Data provided
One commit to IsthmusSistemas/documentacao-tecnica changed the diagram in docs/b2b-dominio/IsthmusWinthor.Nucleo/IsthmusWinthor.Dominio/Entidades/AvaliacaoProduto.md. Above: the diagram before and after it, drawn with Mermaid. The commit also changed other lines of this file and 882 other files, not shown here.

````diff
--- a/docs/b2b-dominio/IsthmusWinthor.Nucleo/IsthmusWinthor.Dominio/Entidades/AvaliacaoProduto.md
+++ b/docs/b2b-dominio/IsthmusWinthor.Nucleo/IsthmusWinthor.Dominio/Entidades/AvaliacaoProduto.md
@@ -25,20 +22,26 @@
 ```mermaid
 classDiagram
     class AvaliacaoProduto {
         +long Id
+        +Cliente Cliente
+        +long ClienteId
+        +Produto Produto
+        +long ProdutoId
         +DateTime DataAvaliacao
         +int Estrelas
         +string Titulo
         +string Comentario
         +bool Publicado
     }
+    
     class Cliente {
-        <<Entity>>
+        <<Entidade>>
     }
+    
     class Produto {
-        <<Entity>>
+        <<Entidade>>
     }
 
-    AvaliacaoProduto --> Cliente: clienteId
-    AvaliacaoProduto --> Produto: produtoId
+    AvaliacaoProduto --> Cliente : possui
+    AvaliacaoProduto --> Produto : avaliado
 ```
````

---

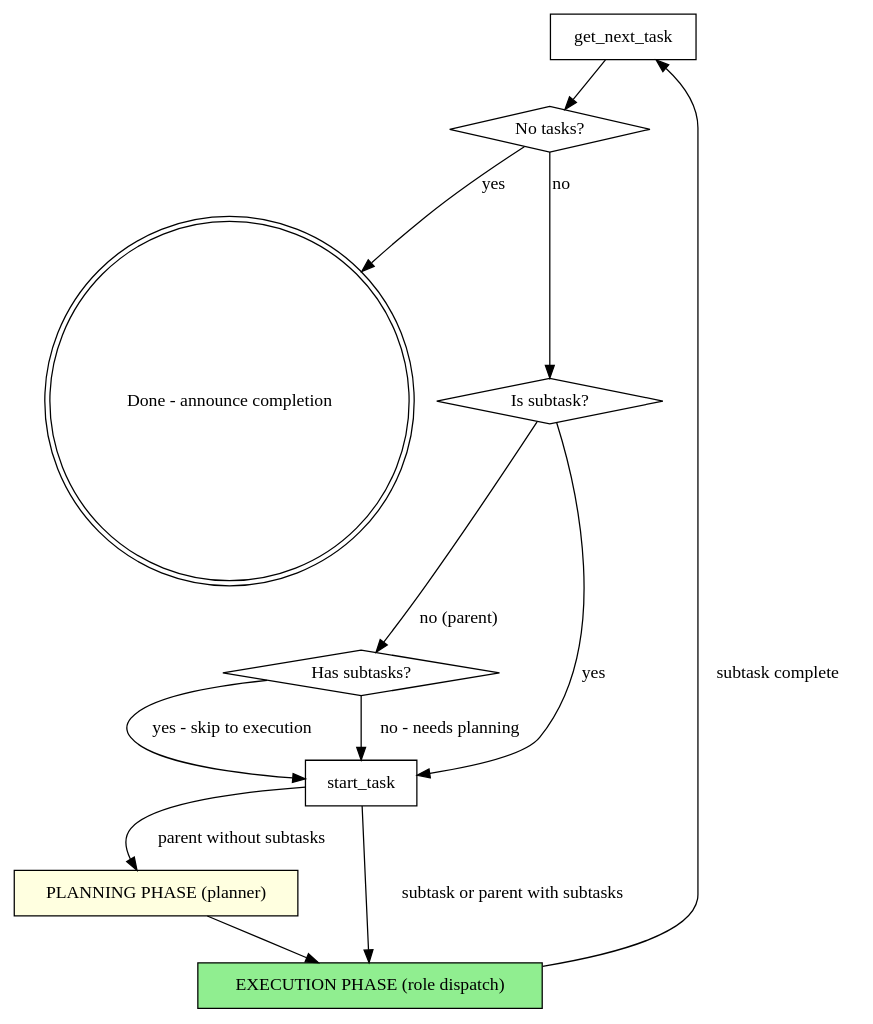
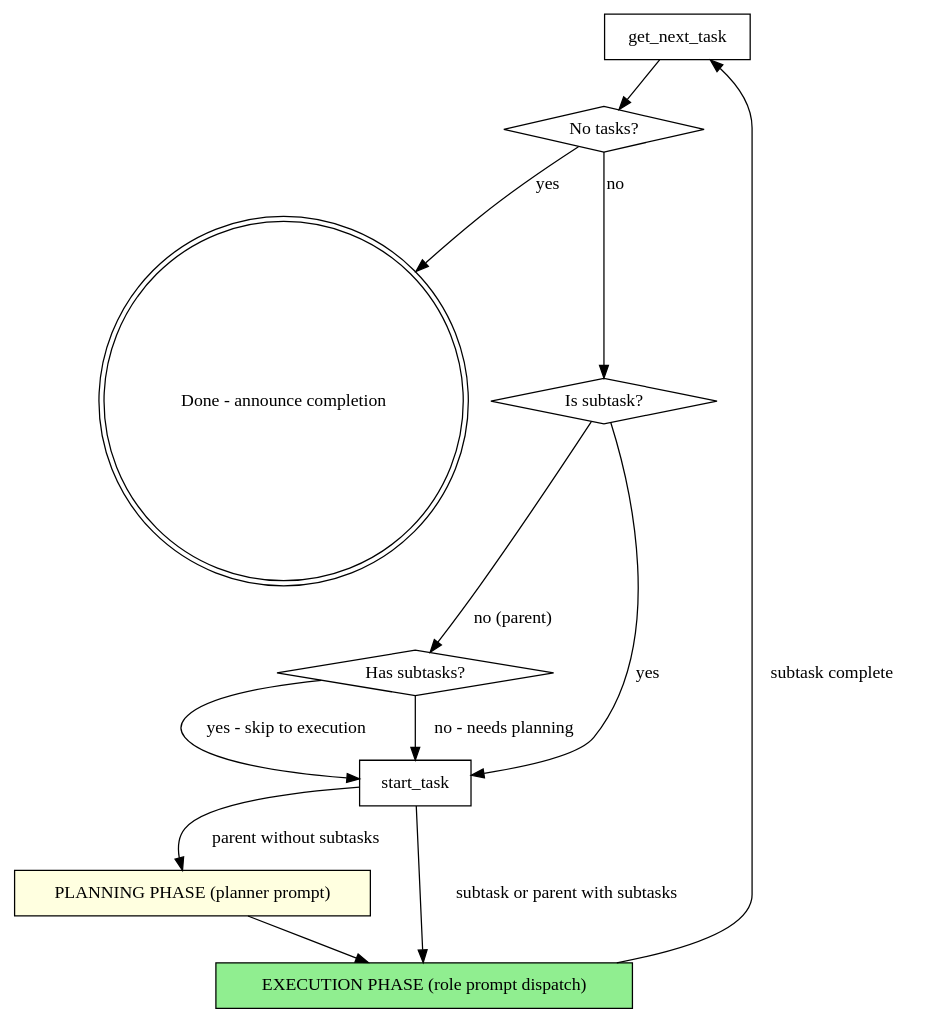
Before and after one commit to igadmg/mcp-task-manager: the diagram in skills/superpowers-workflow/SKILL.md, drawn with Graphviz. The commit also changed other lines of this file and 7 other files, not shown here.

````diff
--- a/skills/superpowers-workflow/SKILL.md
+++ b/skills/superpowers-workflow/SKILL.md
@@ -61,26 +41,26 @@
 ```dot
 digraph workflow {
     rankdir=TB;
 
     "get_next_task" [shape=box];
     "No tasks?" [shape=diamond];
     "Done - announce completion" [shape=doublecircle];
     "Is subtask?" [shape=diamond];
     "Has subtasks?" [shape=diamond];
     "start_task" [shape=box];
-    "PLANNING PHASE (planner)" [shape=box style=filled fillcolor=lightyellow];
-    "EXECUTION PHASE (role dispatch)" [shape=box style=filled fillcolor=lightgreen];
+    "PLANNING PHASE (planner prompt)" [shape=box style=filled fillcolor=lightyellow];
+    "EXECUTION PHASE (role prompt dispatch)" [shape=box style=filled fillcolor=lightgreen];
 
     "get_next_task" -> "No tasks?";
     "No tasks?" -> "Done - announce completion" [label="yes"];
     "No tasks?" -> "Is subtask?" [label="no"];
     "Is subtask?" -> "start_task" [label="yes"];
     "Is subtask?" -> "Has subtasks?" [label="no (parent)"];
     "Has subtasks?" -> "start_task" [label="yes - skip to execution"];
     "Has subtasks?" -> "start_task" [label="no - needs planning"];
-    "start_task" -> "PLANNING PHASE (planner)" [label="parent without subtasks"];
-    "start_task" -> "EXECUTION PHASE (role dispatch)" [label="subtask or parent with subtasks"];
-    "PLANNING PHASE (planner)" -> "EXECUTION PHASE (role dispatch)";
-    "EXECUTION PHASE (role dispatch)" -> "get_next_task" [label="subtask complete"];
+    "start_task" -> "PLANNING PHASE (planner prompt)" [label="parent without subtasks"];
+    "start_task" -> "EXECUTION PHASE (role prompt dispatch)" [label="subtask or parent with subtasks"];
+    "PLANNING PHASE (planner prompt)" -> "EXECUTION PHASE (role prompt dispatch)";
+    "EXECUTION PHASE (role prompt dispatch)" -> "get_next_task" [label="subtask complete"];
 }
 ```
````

Required work
Only lines with the string "Done" are wanted; please find each one in the listing and copy it.

Response to the exercise
     "Done - announce completion" [shape=doublecircle];
     "No tasks?" -> "Done - announce completion" [label="yes"];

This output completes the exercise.